Deere & Co. will report its fourth-quarter earnings next Wednesday, November 25. In a preview to the release and conference call, Ann Duignan, machinery analyst for JP Morgan provided some insight into what news may be forth coming when the world’s largest manufacturer of farm machinery releases its earnings report.

Compared with other heavy equipment manufacturers year to date, Duignan says that Deere’s stock has underperformed its peers, which is up 28% vs. S&P Machinery Index, which is up 39%.

“Having said that, we note the stock has performed better than we had expected, given that the agricultural fundamentals are weak/mixed at best,” says Duignan. “It seems that investors want to look through 2010 and focus, instead, on the long term trends which admittedly look brighter.”

Duignan says a the JP Morgan and Deere & Co. hold differing views when it comes to ag fundamentals and markets during the next year.

For example, she says, “Deere expects U.S. farm cash receipts to recover in 2010, we are less bullish.”

The company expects U.S. farm cash receipts to be $309.3 billion in 2010 (vs. $298 billion estimated for 2009, and a peak of $334.0 billion in 2008).

“We expect cash receipts to be $297 billion in 2010 (vs. $296.6 estimated for 2009), given our less optimistic outlook for the livestock sector, and thus the expected decline in Grain Consuming Animal Units (GCAU's). As such, we expect North American equipment sales to remain weak in 2010.”

Duignan also cites he rapid and continued deterioration in European equipment sales as being a major hurdle for Deere to contend with in 2010.

The pace of the falloff has intensified last quarter, according to Duignan. “Central and Eastern European demand also remains very weak, as both financing and the fundamentals for local farmers remain under pressure.

“We noticed very aggressive financing terms for combines and large tractors at Agritechnica last week (0.49% for Deere combines; 0% financing for Case IH tractors). Additionally, according to the VDMA (German Agriculatural Equipment Assn.) Russia is considering even more stringent restrictions on foreign suppliers.
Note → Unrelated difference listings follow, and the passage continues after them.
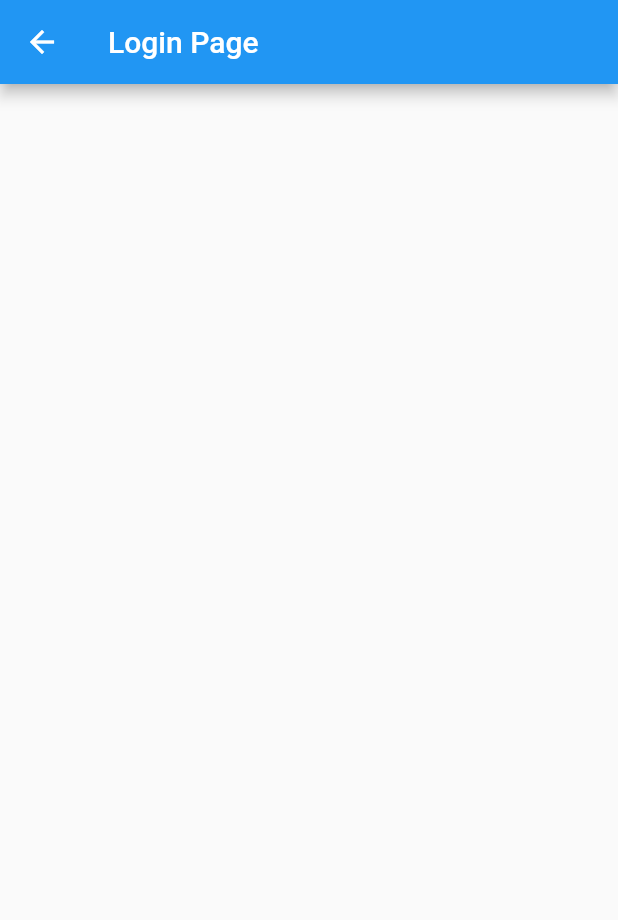
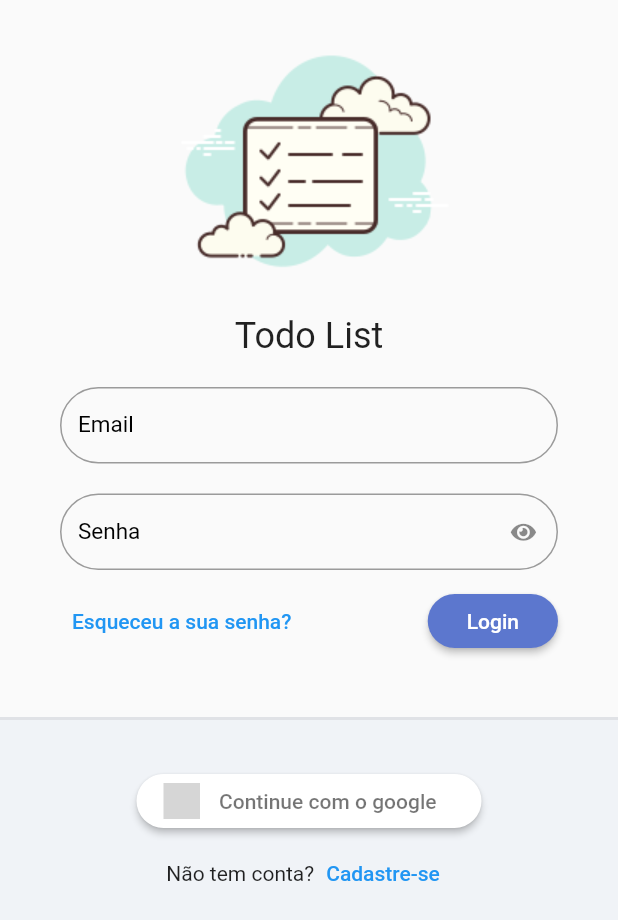
Before and after one commit to luksdemello/todo_list, a Flutter app: the screen it shows after launch, on a phone screen of 412 x 824 dp. Shown: the top 920 px of the screen. Run offline on Flutter 3.47's test engine with Material 2 defaults, Android fonts, the phone set to English and light mode, and no system bars; our stand-ins replace flutter_signin_button, google_fonts, sqflite, synchronized; accounts and stored records are empty; Roboto replaces fonts that are missing (Mandali); grey boxes are pictures that could not be loaded.

Commit message:
feat: layout login page

```diff
--- a/lib/app/modules/auth/login/login_page.dart
+++ b/lib/app/modules/auth/login/login_page.dart
@@ -1,4 +1,7 @@
 import 'package:flutter/material.dart';
+import 'package:flutter_signin_button/flutter_signin_button.dart';
+import 'package:todo_list/app/core/widgets/todo_list_field.dart';
+import 'package:todo_list/app/core/widgets/todo_list_logo.dart';
 
 class LoginPage extends StatelessWidget {
   const LoginPage({Key? key}) : super(key: key);
@@ -6,10 +9,118 @@ class LoginPage extends StatelessWidget {
   @override
   Widget build(BuildContext context) {
     return Scaffold(
-      appBar: AppBar(
-        title: const Text('Login Page'),
+      body: LayoutBuilder(
+        builder: (context, constraints) {
+          return SingleChildScrollView(
+            child: ConstrainedBox(
+              constraints: BoxConstraints(
+                minHeight: constraints.maxHeight,
+                minWidth: constraints.maxWidth,
+              ),
+              child: IntrinsicHeight(
+                child: Column(
+                  mainAxisSize: MainAxisSize.min,
+                  children: [
+                    const SizedBox(
+                      height: 10,
+                    ),
+                    const TodoListLogo(),
+                    Padding(
+                      padding: const EdgeInsets.symmetric(
+                        horizontal: 40,
+                        vertical: 20,
+                      ),
+                      child: Form(
+                        child: Column(
+                          children: [
+                            TodoListField(
+                              label: 'Email',
+                            ),
+                            const SizedBox(
+                              height: 20,
+                            ),
+                            TodoListField(
+                              label: 'Senha',
+                              obscureText: true,
+                            ),
+                            const SizedBox(
+                              height: 10,
+                            ),
+                            Row(
+                              mainAxisAlignment: MainAxisAlignment.spaceBetween,
+                              children: [
+                                TextButton(
+                                  onPressed: () {},
+                                  child: const Text('Esqueceu a sua senha?'),
+                                ),
+                                ElevatedButton(
+                                  onPressed: () {},
+                                  style: ElevatedButton.styleFrom(
+                                    shape: RoundedRectangleBorder(
+                                      borderRadius: BorderRadius.circular(20),
+                                    ),
+                                  ),
+                                  child: const Padding(
+                                    padding: EdgeInsets.all(10),
+                                    child: Text('Login'),
+                                  ),
+                                )
+                              ],
+                            )
+                          ],
+                        ),
+                      ),
+                    ),
+                    const SizedBox(
+                      height: 20,
+                    ),
+                    Expanded(
+                      child: Container(
+                        decoration: BoxDecoration(
+                          color: const Color(0xffF0F3F7),
+                          border: Border(
+                            top: BorderSide(
+                              width: 2,
+                              color: Colors.grey.withAlpha(50),
+                            ),
+                          ),
+                        ),
+                        child: Column(
+                          children: [
+                            const SizedBox(
+                              height: 30,
+                            ),
+                            SignInButton(
+                              Buttons.Google,
+                              text: 'Continue com o google',
+                              padding: const EdgeInsets.all(5),
+                              shape: OutlineInputBorder(
+                                borderRadius: BorderRadius.circular(30),
+                                borderSide: BorderSide.none,
+                              ),
+                              onPressed: () {},
+                            ),
+                            Row(
+                              mainAxisAlignment: MainAxisAlignment.center,
+                              children: [
+                                const Text('Não tem conta?'),
+                                TextButton(
+                                  onPressed: () {},
+                                  child: const Text('Cadastre-se'),
+                                )
+                              ],
+                            ),
+                          ],
+                        ),
+                      ),
+                    )
+                  ],
+                ),
+              ),
+            ),
+          );
+        },
       ),
-      body: Container(),
     );
   }
 }
```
As a result, we are not optimistic that an early recovery will occur in the region.”

Farm equipment makers will also have to contend with a difficult market in South America, though Duignan notes that fundamentals are improving, but a high level of concern for its currency is growing.

“No question that government financing has been supportive of equipment purchases, especially for small horsepower tractors. However, combines are still down year-over-year as crop farmers are still struggling with the weakening dollar and stronger Brazilian Real,” she says.